As I sit and watch video after video of Monday's senseless federal raid of Oaksterdam University and other medical cannabis-related facilities managed by Richard Lee, the orchestrator of California's historic Proposition 19, a few serious concerns come to mind.
I noticed agents from at least three federal agencies: the Drug Enforcement Administration, the U.S. Marshals Service and the Internal Revenue Service. I'm not talking about two agents here and a couple more there. There were several dozen federal agents spending their day on the scene.
Meanwhile, just blocks away, a deadly shooting was taking place.

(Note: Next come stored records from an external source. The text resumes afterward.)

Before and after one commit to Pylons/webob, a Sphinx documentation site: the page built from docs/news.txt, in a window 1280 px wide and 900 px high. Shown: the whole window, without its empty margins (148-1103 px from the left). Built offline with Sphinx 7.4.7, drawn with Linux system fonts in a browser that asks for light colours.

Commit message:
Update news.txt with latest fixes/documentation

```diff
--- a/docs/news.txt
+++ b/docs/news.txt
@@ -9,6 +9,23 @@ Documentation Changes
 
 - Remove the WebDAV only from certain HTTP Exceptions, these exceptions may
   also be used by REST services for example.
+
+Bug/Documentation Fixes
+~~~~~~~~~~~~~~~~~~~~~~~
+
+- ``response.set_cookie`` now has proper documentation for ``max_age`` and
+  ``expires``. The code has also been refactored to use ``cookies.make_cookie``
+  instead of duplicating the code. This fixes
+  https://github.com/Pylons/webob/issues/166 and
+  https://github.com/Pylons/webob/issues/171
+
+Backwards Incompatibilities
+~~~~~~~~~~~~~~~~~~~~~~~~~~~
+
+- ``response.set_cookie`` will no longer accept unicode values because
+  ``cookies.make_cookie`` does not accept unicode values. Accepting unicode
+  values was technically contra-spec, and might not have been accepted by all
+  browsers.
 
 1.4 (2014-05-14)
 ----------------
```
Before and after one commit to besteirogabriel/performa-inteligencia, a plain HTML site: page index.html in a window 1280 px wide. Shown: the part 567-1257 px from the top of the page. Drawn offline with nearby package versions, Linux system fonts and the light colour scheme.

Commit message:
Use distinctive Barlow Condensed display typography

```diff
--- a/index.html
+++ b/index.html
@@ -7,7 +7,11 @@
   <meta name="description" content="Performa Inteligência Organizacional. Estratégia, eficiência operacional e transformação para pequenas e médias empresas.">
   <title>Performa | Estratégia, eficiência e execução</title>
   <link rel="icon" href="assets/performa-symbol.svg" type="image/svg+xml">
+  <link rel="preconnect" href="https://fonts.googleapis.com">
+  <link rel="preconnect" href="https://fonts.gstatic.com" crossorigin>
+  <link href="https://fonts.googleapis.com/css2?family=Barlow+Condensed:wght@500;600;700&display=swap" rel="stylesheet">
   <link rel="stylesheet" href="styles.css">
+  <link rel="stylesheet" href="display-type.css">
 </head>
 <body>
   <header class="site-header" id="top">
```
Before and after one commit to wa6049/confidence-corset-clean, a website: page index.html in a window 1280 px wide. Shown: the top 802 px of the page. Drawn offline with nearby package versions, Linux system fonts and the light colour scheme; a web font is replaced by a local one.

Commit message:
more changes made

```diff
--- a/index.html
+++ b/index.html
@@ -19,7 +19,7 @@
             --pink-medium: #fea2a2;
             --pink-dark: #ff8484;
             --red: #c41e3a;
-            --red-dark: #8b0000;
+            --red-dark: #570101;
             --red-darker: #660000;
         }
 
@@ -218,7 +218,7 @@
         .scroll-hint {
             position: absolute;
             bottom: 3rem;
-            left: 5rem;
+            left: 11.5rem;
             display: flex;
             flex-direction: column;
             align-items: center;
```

While federal agents were using a battering ram, a sledgehammer and power saws to break into a business that complies with state and local law and pays taxes, a gunman was murdering seven people at Oikos University, just three-tenths of a mile away.
Obviously, nobody can say the shooting could have been prevented. But it's fair to say there would have been at least a better chance of that tragedy being averted had our government devoted the same resources to community security that it devoted to pulverizing medical marijuana facilities.
What's particularly horrifying about each of last week's examples is how they show the drug war intensifying even as the public's support for that war precipitously declines.
In Boulder, the university is conducting its crackdown in a state where the majority of citizens voted to legalize medical marijuana and now, according to polls, a near majority support legalizing pot for everyone. Shocking as it is, such defiance of the public will is now the norm in Colorado. Here, state Attorney General John Suthers has backed federal raids on medical marijuana facilities despite the state's vote on the matter and despite his incessant paeans to "states' rights." Meanwhile, the Denver police force has openly defied voter mandates to make pot arrests the lowest priority.
The same goes for New York -- in a state where polls show strong support for some form of marijuana legalization, the Guardian reports that police officers are nonetheless ignoring orders from superiors to reduce arrests of those possessing small amounts of marijuana.
At the federal level, this hostility to public opinion is most overt. The Obama administration has ignored the president's campaign pledges and initiated a new round of marijuana raids at the very moment Gallup finds that a majority of Americans support the effort to fully legalize pot. Additionally, at the same time the administration is decrying budget deficits, the White House is pushing for a big increase in drug war funding, specifically preserving funding formulas that send far more money to the war's militaristic endeavors (interdiction, law enforcement activities, etc.) than to more humane harm-reduction and treatment programs.
Put it all together and we see that the ascendant concept of an "era of persistent conflict" (read: permanent war) is not limited to our foreign occupations. Right here at home, governments at every level are waging a never-ending war without regard for -- and often in brazen defiance of -- what their constituents want.
Sure, pretending that only harms those directly ensnared in the combat may be vaguely comforting -- but as last week proved, that's a fantasy in the age of finite resources.